→ **RECORDS FOR THE TASK**:
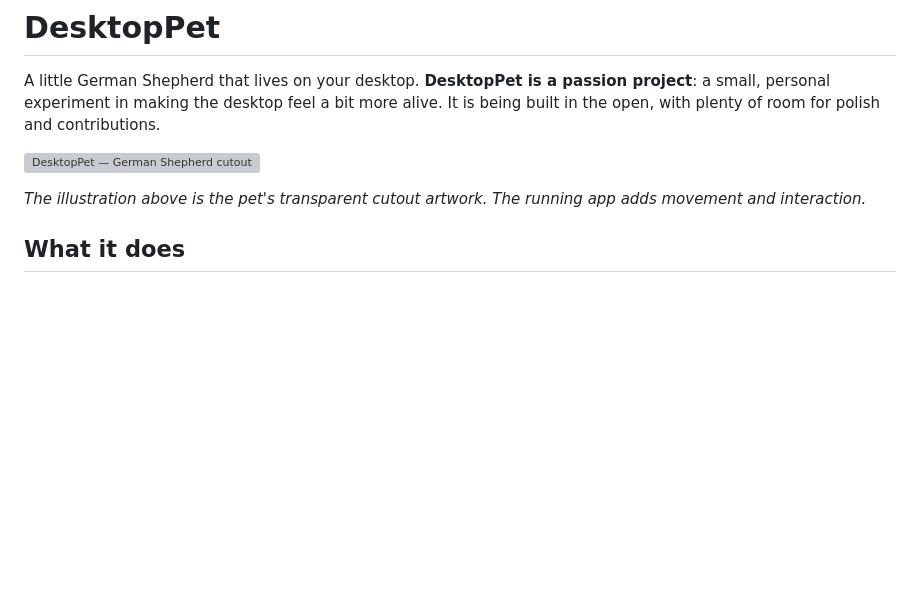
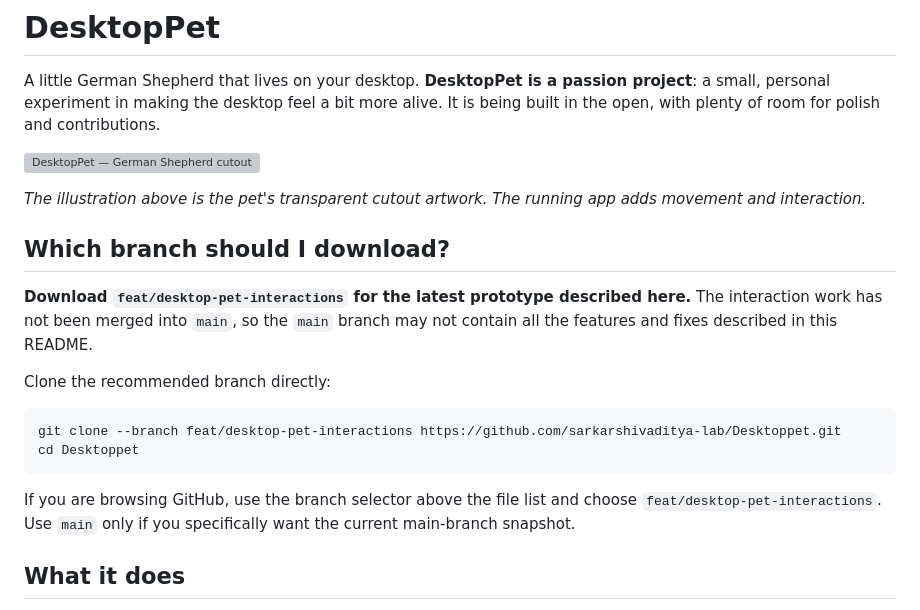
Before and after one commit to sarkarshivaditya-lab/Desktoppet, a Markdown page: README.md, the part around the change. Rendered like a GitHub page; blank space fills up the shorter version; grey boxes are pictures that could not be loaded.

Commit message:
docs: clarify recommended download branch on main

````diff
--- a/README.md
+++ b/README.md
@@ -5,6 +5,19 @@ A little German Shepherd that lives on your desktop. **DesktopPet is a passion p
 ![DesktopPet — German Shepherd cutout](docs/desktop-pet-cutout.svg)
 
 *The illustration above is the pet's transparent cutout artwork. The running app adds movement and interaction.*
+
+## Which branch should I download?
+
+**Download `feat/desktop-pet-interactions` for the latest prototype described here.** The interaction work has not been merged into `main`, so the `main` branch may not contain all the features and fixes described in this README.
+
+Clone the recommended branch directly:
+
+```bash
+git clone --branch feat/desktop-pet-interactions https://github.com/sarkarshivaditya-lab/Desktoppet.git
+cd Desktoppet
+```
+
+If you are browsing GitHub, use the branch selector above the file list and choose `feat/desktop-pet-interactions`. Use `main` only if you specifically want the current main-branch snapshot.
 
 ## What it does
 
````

→ **YOUR GOAL**:
Looking at the records above, how many lines contain "README"? Answer with the number alone.

→ **OUTPUT BELOW**:
4